Set down the data again word for word. Skip any pictures.
- - - -
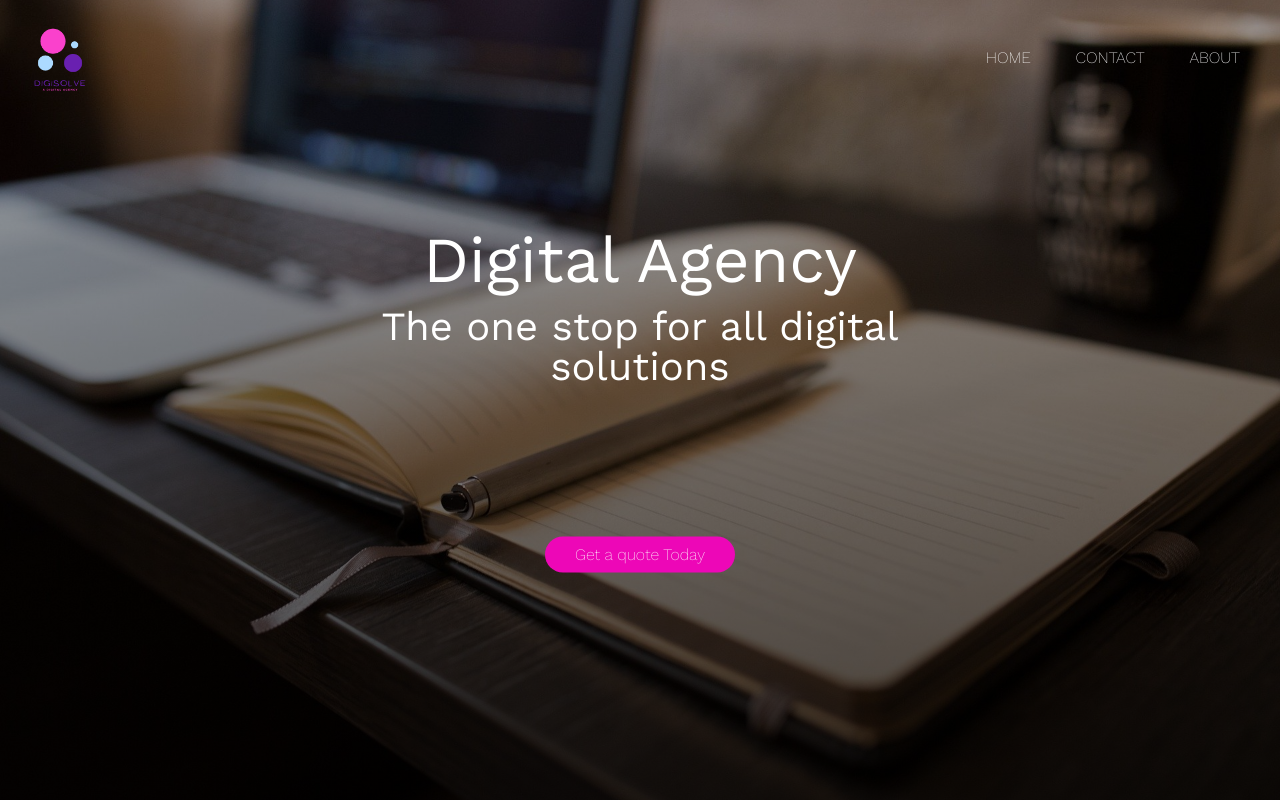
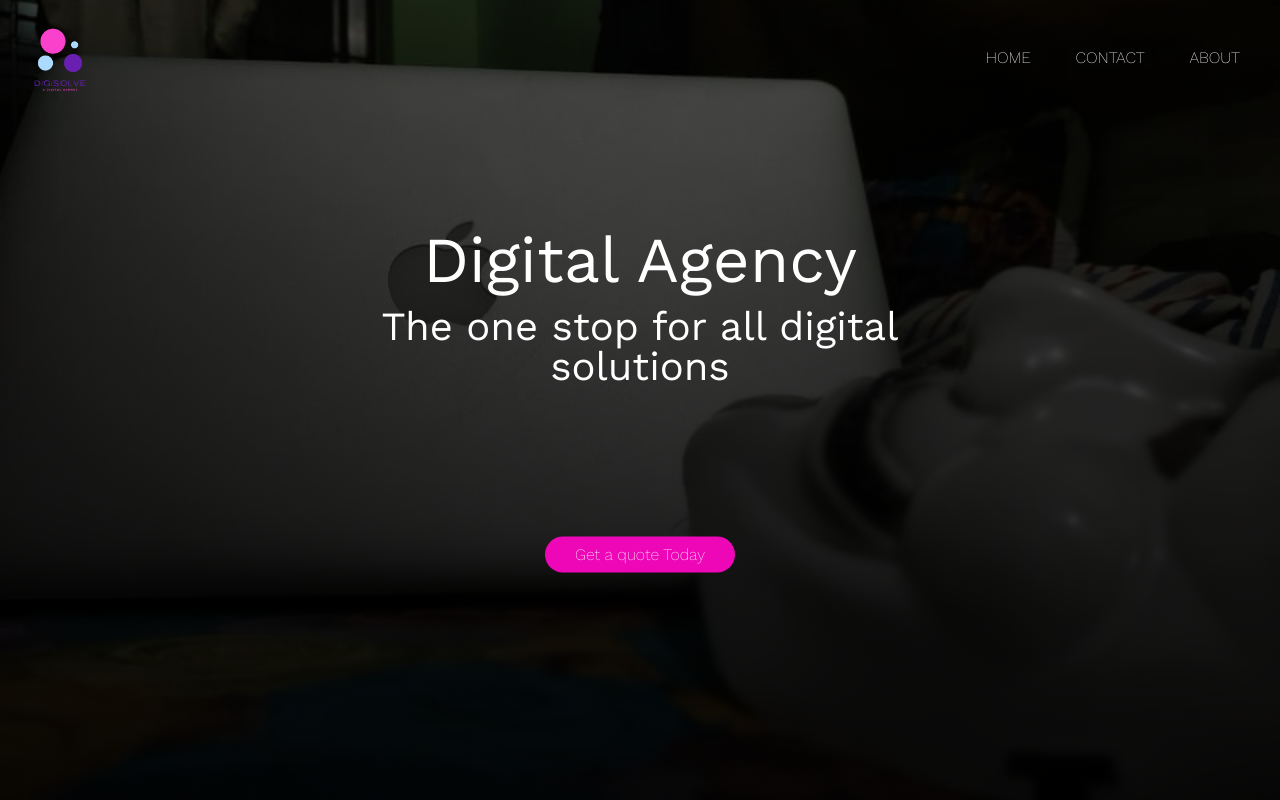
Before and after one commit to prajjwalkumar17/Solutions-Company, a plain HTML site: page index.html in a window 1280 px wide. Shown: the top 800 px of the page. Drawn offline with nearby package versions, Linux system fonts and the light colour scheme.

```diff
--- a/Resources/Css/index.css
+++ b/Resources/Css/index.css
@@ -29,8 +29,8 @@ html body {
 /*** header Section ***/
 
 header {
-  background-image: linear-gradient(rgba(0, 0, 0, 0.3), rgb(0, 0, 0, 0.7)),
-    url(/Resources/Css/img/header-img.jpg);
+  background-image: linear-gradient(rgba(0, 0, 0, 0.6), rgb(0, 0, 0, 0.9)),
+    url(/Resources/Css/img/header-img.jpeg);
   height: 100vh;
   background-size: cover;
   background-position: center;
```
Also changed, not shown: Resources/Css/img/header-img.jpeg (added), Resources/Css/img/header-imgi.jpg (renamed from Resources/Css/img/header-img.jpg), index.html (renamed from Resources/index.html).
- - - -
### [REPLY TO THE EXERCISE]
Before and after one commit to prajjwalkumar17/Solutions-Company, a plain HTML site: page index.html in a window 1280 px wide. Shown: the top 800 px of the page. Drawn offline with nearby package versions, Linux system fonts and the light colour scheme.

```diff
--- a/Resources/Css/index.css
+++ b/Resources/Css/index.css
@@ -29,8 +29,8 @@ html body {
 /*** header Section ***/
 
 header {
-  background-image: linear-gradient(rgba(0, 0, 0, 0.3), rgb(0, 0, 0, 0.7)),
-    url(/Resources/Css/img/header-img.jpg);
+  background-image: linear-gradient(rgba(0, 0, 0, 0.6), rgb(0, 0, 0, 0.9)),
+    url(/Resources/Css/img/header-img.jpeg);
   height: 100vh;
   background-size: cover;
   background-position: center;
```
Also changed, not shown: Resources/Css/img/header-img.jpeg (added), Resources/Css/img/header-imgi.jpg (renamed from Resources/Css/img/header-img.jpg), index.html (renamed from Resources/index.html).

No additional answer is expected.